But there were a couple of moments of levity – though both men agreed that this is no time for it.
Posts Tagged: John Bercow MP
Mark Francois: On January 31, let Big Ben ring out to celebrate our new age of national independence
If you agree, then I urge you to write to your MP and ask them to sign Early Day Motion No. 2 as well.
And: the Conservatives hide their own manifesto away. The LibDems bungle theirs – which Prince Andrew wrecks anyway. Plus: election night line-ups.
The best epitaph on his Speakership is provided in this series of interventions by the former Leader of the House.
Andrew Gimson’s PMQs sketch: Positively the final performance of the Westminster pantomime with its present cast
The Speaker is retiring, so is the Father of the House, but the Prime Minister looks confident of getting several encores.
A decision by the Speaker that will have surprised no-one. The Second Order of the Withdrawal Bill will take place tomorrow.
John Bercow’s constituents aren’t alone in looking forward to the seat getting a normal MP once more.
It’s time to grasp the real message of the 2016 referendum: that universal suffrage has been a mistake of historic proportions.
Yesterday’s Downing Street briefing and the plight of the Brexit talks suggest that he will ultimately settle for extension. That could be fatal – not least for him.
MPs would thus become the elected equivalents of the welfare scroungers of tabloid legend – dragging the reputation of Parliament even deeper into the mud.
Andrew Gimson’s Conference sketch: The Prime Minister steps forth as heir to Disraeli and champion of Tory Democracy
The Prime Minister demonstrated his abounding vitality, and his love of teasing the prigs who oppose him.
This was the old, cuddly Boris – not the new, Trumpish Johnson – but with a difference. He was remorselessly on-message.
There is a sense with all Johnson speeches that he is somehow parodying a politician making one – that the whole thing is done tongue-in-cheek.
Would we deploy the phrase in a similar way to the Prime Minister yesterday?
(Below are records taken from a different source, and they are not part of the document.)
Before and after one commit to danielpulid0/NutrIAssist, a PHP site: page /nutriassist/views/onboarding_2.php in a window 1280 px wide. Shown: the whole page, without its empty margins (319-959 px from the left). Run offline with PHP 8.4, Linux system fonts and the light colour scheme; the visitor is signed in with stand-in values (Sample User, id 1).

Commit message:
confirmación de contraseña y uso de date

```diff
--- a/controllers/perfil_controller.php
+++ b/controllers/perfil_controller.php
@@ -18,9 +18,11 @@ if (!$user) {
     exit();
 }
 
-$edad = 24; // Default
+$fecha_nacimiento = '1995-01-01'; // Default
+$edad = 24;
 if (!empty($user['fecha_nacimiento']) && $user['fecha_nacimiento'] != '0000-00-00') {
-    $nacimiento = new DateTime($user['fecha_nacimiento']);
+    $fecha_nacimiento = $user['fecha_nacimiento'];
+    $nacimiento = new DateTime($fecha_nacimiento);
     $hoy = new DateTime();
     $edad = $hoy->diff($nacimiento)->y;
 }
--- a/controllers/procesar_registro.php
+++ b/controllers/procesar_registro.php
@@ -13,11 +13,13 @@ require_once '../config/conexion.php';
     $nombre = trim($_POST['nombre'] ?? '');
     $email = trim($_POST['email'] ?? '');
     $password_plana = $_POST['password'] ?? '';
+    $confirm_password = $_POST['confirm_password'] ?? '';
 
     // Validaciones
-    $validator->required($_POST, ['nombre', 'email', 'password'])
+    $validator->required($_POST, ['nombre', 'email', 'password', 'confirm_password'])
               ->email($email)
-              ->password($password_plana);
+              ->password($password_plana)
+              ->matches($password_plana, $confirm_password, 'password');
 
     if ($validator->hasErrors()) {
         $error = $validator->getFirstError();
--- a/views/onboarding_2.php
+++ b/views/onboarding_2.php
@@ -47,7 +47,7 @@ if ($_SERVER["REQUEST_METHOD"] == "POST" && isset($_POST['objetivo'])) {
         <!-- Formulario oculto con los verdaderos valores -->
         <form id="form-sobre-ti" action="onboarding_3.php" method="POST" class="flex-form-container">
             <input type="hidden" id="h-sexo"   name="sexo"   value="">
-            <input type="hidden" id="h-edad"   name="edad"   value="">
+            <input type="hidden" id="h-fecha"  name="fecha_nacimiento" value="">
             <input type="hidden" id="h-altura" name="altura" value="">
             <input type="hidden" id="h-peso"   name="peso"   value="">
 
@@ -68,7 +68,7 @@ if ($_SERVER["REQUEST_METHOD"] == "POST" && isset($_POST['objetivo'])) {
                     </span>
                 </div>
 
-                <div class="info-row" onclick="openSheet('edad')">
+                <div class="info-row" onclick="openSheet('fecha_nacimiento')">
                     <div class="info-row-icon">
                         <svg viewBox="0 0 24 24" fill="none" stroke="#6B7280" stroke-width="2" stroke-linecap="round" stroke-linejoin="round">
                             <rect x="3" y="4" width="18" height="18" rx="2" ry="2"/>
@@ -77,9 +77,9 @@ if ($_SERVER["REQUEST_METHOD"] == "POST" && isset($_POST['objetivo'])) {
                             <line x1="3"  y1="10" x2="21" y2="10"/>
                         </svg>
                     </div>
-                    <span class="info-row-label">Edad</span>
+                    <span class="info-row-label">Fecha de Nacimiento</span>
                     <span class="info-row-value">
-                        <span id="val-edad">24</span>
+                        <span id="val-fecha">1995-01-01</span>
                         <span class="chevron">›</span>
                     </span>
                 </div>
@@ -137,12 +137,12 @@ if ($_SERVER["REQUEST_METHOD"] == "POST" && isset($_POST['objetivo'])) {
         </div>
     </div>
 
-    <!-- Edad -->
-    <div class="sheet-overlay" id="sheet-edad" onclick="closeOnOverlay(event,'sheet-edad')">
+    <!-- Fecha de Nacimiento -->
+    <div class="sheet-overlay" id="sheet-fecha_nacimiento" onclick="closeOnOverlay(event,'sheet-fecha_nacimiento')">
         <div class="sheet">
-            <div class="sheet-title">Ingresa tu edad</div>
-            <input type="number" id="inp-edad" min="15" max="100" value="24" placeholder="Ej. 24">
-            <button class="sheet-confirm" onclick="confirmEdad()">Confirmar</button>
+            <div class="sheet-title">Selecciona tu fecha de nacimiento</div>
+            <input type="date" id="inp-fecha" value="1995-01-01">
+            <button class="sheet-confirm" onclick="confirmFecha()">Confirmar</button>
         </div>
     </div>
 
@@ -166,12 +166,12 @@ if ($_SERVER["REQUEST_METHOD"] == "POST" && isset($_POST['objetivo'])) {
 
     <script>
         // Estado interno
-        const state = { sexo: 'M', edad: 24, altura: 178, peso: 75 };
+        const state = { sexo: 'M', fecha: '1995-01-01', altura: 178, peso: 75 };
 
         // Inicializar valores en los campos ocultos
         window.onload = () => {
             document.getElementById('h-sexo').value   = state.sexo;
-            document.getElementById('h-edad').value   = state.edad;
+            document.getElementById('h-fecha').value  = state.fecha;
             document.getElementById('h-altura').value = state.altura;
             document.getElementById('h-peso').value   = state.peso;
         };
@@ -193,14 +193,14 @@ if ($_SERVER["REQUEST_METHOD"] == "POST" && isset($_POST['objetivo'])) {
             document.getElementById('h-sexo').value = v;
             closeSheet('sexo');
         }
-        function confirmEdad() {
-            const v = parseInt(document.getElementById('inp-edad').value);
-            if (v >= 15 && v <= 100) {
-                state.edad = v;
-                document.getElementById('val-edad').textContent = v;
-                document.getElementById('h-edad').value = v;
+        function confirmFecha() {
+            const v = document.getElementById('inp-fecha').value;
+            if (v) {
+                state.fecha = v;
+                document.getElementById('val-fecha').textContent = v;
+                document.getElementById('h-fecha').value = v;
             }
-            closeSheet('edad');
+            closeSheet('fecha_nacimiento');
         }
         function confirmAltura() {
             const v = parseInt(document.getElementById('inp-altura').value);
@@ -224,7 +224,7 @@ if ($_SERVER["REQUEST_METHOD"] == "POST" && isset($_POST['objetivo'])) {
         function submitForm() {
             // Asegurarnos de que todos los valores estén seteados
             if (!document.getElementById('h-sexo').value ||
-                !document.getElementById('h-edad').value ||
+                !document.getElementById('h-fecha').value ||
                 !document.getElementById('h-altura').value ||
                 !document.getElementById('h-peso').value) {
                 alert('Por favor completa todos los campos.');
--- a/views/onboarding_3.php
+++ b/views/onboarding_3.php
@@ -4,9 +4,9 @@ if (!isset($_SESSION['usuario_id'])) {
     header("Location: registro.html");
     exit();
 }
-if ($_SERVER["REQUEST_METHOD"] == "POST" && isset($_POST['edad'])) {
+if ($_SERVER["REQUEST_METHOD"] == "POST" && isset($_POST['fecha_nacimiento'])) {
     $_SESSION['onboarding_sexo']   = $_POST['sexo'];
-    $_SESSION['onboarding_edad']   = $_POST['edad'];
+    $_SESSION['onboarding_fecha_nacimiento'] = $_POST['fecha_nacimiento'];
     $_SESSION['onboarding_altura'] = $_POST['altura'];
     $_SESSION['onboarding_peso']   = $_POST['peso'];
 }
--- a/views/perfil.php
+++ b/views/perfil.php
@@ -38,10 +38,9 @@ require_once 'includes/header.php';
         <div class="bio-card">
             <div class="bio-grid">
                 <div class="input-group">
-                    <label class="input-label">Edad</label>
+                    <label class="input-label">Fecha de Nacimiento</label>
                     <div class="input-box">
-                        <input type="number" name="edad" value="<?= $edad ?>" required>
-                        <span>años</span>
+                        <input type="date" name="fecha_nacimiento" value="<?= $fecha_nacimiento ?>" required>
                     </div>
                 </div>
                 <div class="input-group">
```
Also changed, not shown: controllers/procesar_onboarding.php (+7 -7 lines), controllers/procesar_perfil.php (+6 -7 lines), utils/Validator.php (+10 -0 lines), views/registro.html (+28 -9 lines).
The answer is that we wouldn’t. Here’s why.
Its verdict fundamentally misunderstands Parliamentary Sovereignty – thus raising big questions about the future of the judiciary and the stability of our constitution.
The Speaker has manipulated of the rules for a political objective, but the Government has been denied the opportunity to respond proportionately in kind.